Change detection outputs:
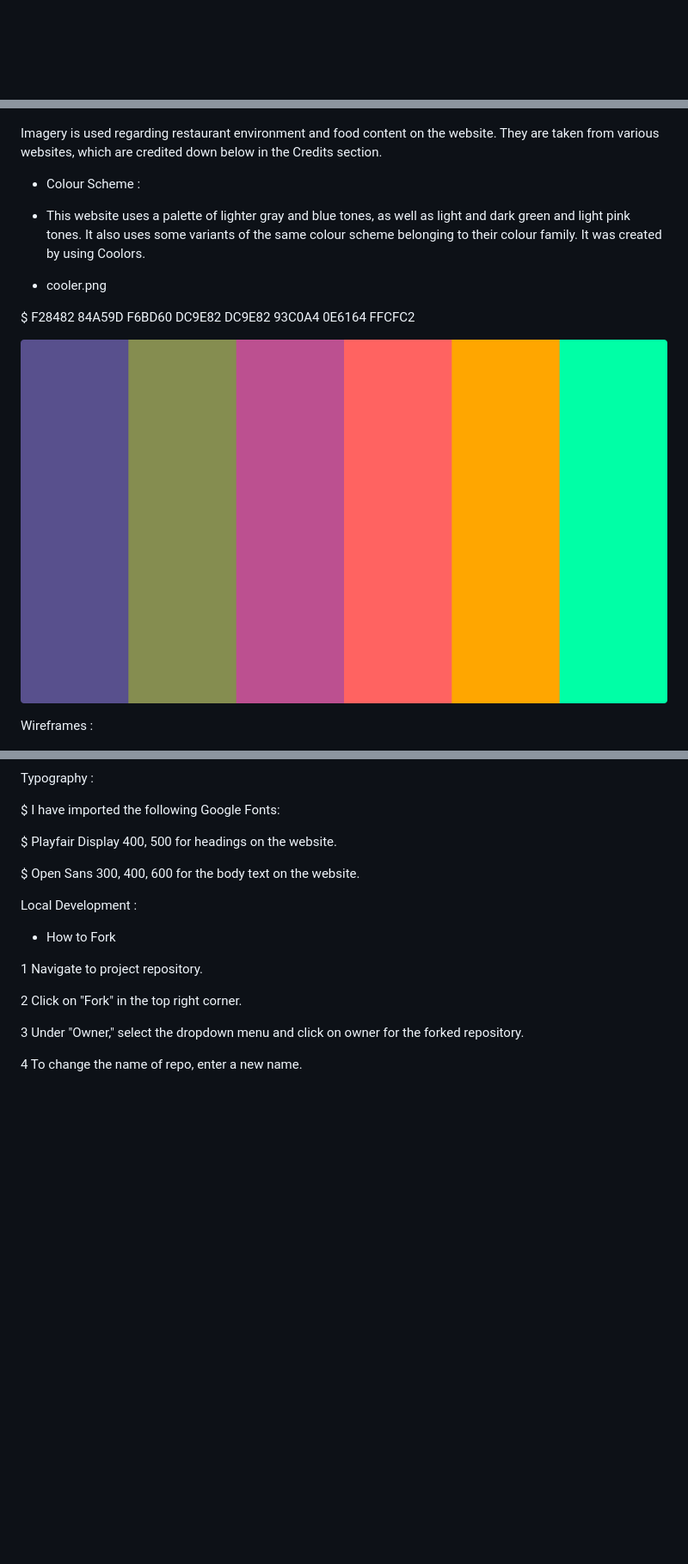
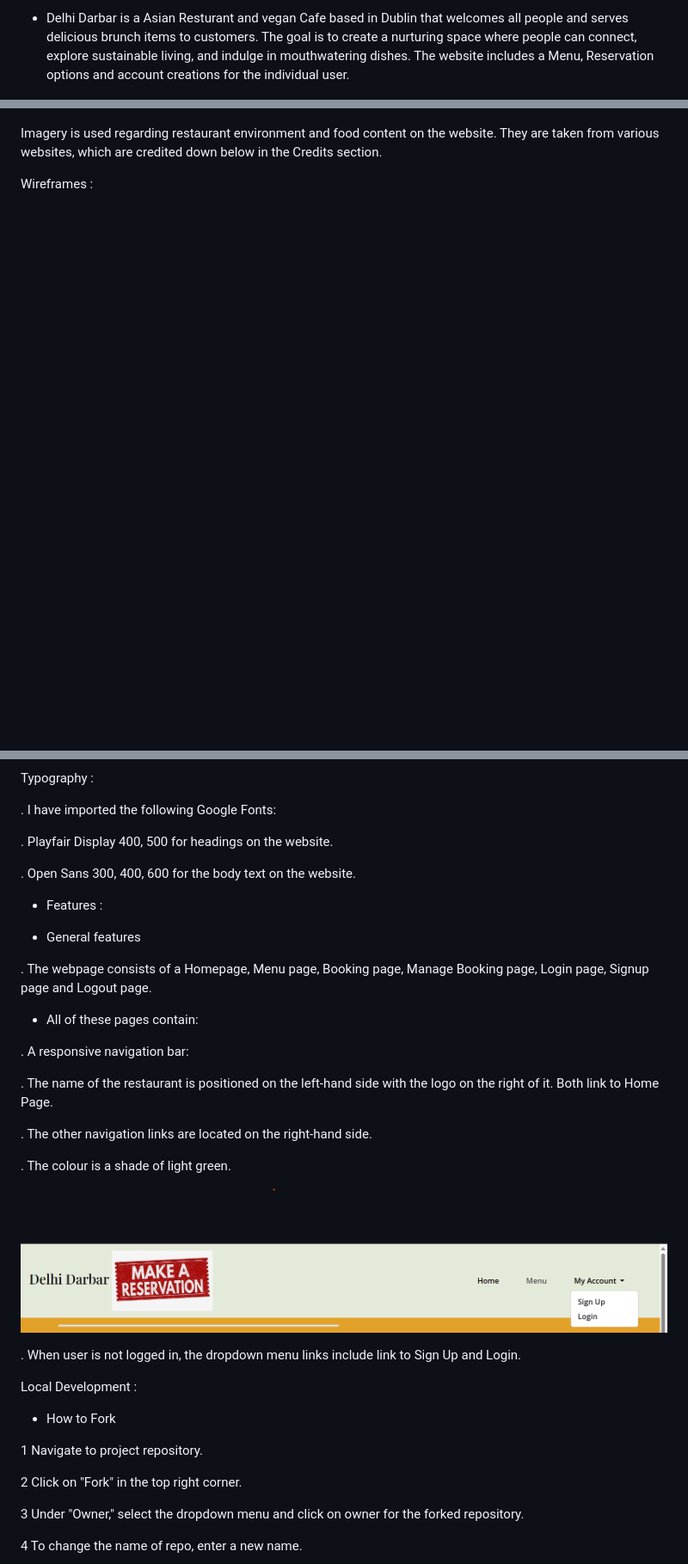
Before and after one commit to Seemavij/Resturant-_Booking, a Markdown page: README.md, 3 parts joined by grey strips. Shown: that part at 86% size. GitHub-like rendering; pictures changed too: static/images/header.png (added); blank space fills up the shorter version.

```diff
--- a/README.md
+++ b/README.md
@@ -1,3 +1,5 @@
+* Delhi Darbar is a Asian Resturant and vegan Cafe based in Dublin that welcomes all people and serves delicious brunch items to customers. The goal is to create a nurturing space where people can connect, explore sustainable living, and indulge in mouthwatering dishes. The website includes a Menu, Reservation options and account creations for the individual user.
+
 ![alt image](static/images/responsive.png)
 
 Delhi Darbar :
@@ -101,16 +115,6 @@ Design
 ![alt image](static/images/reservation.png)
 
 Imagery is used regarding restaurant environment and food content on the website. They are taken from various websites, which are credited down below in the Credits section.
-
-* Colour Scheme :
-
-* This website uses a palette of lighter gray and blue tones, as well as light and dark green and light pink tones. It also uses some variants of the same colour scheme belonging to their colour family. It was created by using Coolors.
-
-* cooler.png
-
-$ F28482  84A59D  F6BD60  DC9E82  DC9E82  93C0A4 0E6164  FFCFC2
-
- ![alt image](static/images/cooler.png)
 
 
   Wireframes :
@@ -123,11 +127,31 @@ $ F28482  84A59D  F6BD60  DC9E82  DC9E82  93C0A4 0E6164  FFCFC2
 
 Typography :
 
-$ I have imported the following Google Fonts:
+.  I have imported the following Google Fonts:
 
-$ Playfair Display 400, 500 for headings on the website.
+.  Playfair Display 400, 500 for headings on the website.
 
-$ Open Sans 300, 400, 600 for the body text on the website.
+.  Open Sans 300, 400, 600 for the body text on the website.
+
+* Features :
+
+* General features
+
+. The webpage consists of a Homepage, Menu page, Booking page, Manage Booking page, Login page, Signup page and Logout page.
+
+* All of these pages contain:
+
+. A responsive navigation bar:
+
+. The name of the restaurant is positioned on the left-hand side with the logo on the right of it. Both link to Home Page.
+
+. The other navigation links are located on the right-hand side.
+
+. The colour is a shade of light green.
+
+![alt image](static/images/header.png)
+
+. When user is not logged in, the dropdown menu links include link to Sign Up and Login.
 
 Local Development :
 
```
Also changed, not shown: other parts of README.md (+37 -6 lines), 3 other files.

Assignment → Check each line above for the word "README". Then state how many lines contain it, and nothing more.

Result below → 4